RECORD EXCERPTS below:
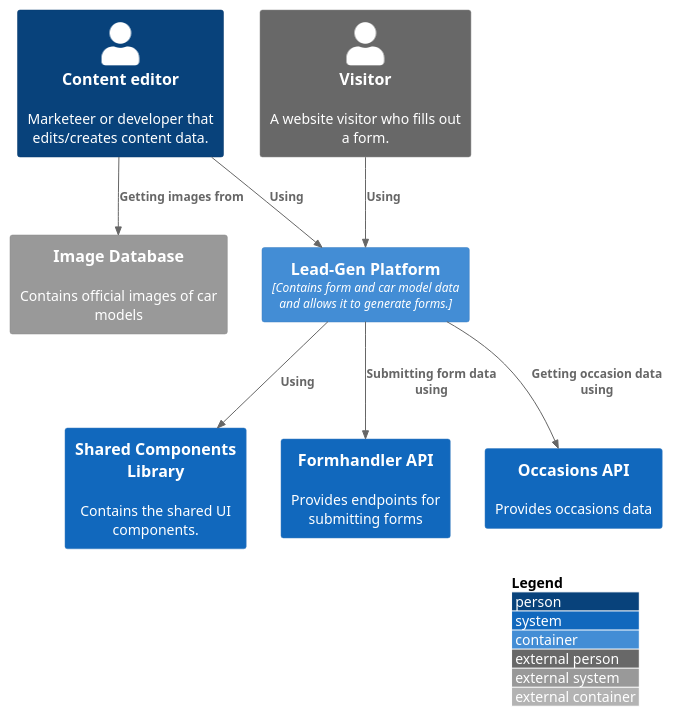
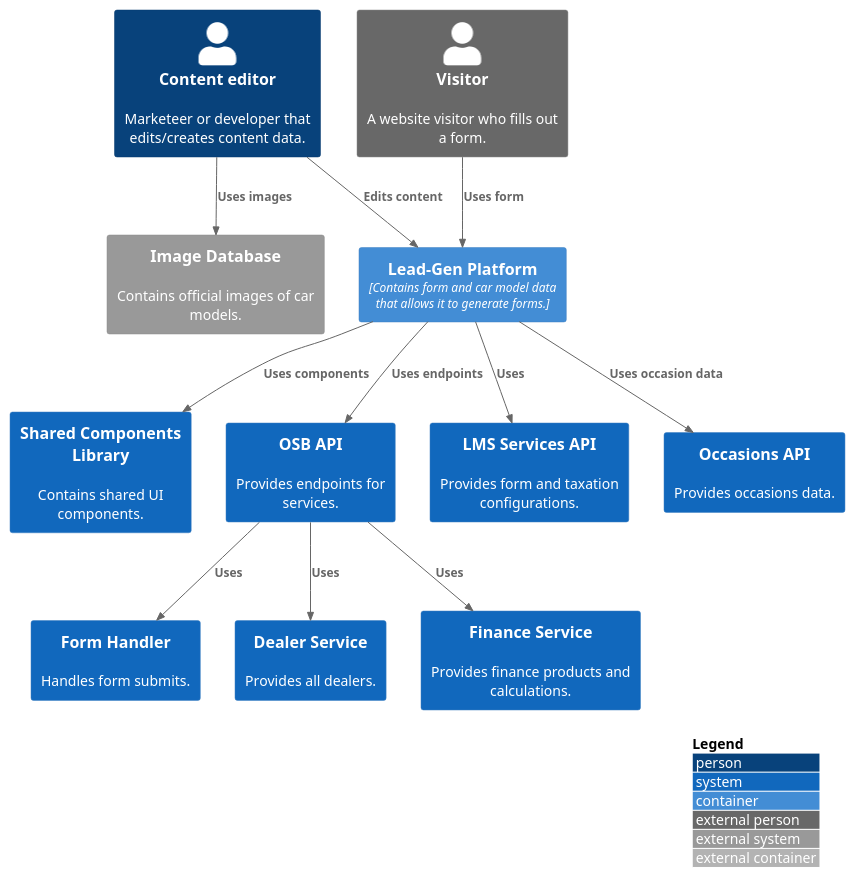
One commit to gitwazzup/lead-gen-c4 changed the diagram in src/context.puml. Above: the diagram before and after it, drawn with PlantUML. The commit also changed 9 other files, not shown here.

Commit message:
expanded on OSB and LMS

```diff
--- a/src/context.puml
+++ b/src/context.puml
@@ -1,21 +1,29 @@
 @startuml
 !include https://raw.githubusercontent.com/adrianvlupu/C4-PlantUML/latest/C4_Context.puml
 !include https://raw.githubusercontent.com/plantuml-stdlib/C4-PlantUML/master/C4_Container.puml
 
 LAYOUT_WITH_LEGEND()
 
 Person(editor, "Content editor", "Marketeer or developer that edits/creates content data.")
 Person_Ext(visitor, "Visitor", "A website visitor who fills out a form.")
-Container(leadgen, "Lead-Gen Platform", "Contains form and car model data and allows it to generate forms.")
-System(cmp, "Shared Components Library", "Contains the shared UI components.")
-System(formhandler, "Formhandler API", "Provides endpoints for submitting forms")
-System(occ, "Occasions API", "Provides occasions data")
-System_Ext(img, "Image Database", "Contains official images of car models")
+Container(leadgen, "Lead-Gen Platform", "Contains form and car model data that allows it to generate forms.")
+System(cmp, "Shared Components Library", "Contains shared UI components.")
+System(osb, "OSB API", "Provides endpoints for services.")
+System(lms, "LMS Services API", "Provides form and taxation configurations.")
+System(occasions, "Occasions API", "Provides occasions data.")
+System_Ext(img, "Image Database", "Contains official images of car models.")
+System(formhandler, "Form Handler", "Handles form submits.")
+System(dealer, "Dealer Service", "Provides all dealers.")
+System(finance, "Finance Service", "Provides finance products and calculations.")
 
-Rel(editor, leadgen, "Using")
-Rel(visitor, leadgen, "Using")
-Rel(leadgen, cmp, "Using")
-Rel(leadgen, formhandler, "Submitting form data using")
-Rel(leadgen, occ, "Getting occasion data using")
-Rel(editor, img, "Getting images from")
+Rel(editor, leadgen, "Edits content")
+Rel(visitor, leadgen, "Uses form")
+Rel(leadgen, cmp, "Uses components")
+Rel(leadgen, osb, "Uses endpoints")
+Rel(leadgen, lms, "Uses")
+Rel(leadgen, occasions, "Uses occasion data")
+Rel(editor, img, "Uses images")
+Rel(osb, formhandler, "Uses")
+Rel(osb, dealer, "Uses")
+Rel(osb, finance, "Uses")
 @enduml
```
End of RECORD EXCERPTS.
Every line of the data above is to be set down exactly; the pictures are not.

One commit to gitwazzup/lead-gen-c4 changed the diagram in src/context.puml. Above: the diagram before and after it, drawn with PlantUML. The commit also changed 9 other files, not shown here.

Commit message:
expanded on OSB and LMS

```diff
--- a/src/context.puml
+++ b/src/context.puml
@@ -1,21 +1,29 @@
 @startuml
 !include https://raw.githubusercontent.com/adrianvlupu/C4-PlantUML/latest/C4_Context.puml
 !include https://raw.githubusercontent.com/plantuml-stdlib/C4-PlantUML/master/C4_Container.puml
 
 LAYOUT_WITH_LEGEND()
 
 Person(editor, "Content editor", "Marketeer or developer that edits/creates content data.")
 Person_Ext(visitor, "Visitor", "A website visitor who fills out a form.")
-Container(leadgen, "Lead-Gen Platform", "Contains form and car model data and allows it to generate forms.")
-System(cmp, "Shared Components Library", "Contains the shared UI components.")
-System(formhandler, "Formhandler API", "Provides endpoints for submitting forms")
-System(occ, "Occasions API", "Provides occasions data")
-System_Ext(img, "Image Database", "Contains official images of car models")
+Container(leadgen, "Lead-Gen Platform", "Contains form and car model data that allows it to generate forms.")
+System(cmp, "Shared Components Library", "Contains shared UI components.")
+System(osb, "OSB API", "Provides endpoints for services.")
+System(lms, "LMS Services API", "Provides form and taxation configurations.")
+System(occasions, "Occasions API", "Provides occasions data.")
+System_Ext(img, "Image Database", "Contains official images of car models.")
+System(formhandler, "Form Handler", "Handles form submits.")
+System(dealer, "Dealer Service", "Provides all dealers.")
+System(finance, "Finance Service", "Provides finance products and calculations.")
 
-Rel(editor, leadgen, "Using")
-Rel(visitor, leadgen, "Using")
-Rel(leadgen, cmp, "Using")
-Rel(leadgen, formhandler, "Submitting form data using")
-Rel(leadgen, occ, "Getting occasion data using")
-Rel(editor, img, "Getting images from")
+Rel(editor, leadgen, "Edits content")
+Rel(visitor, leadgen, "Uses form")
+Rel(leadgen, cmp, "Uses components")
+Rel(leadgen, osb, "Uses endpoints")
+Rel(leadgen, lms, "Uses")
+Rel(leadgen, occasions, "Uses occasion data")
+Rel(editor, img, "Uses images")
+Rel(osb, formhandler, "Uses")
+Rel(osb, dealer, "Uses")
+Rel(osb, finance, "Uses")
 @enduml
```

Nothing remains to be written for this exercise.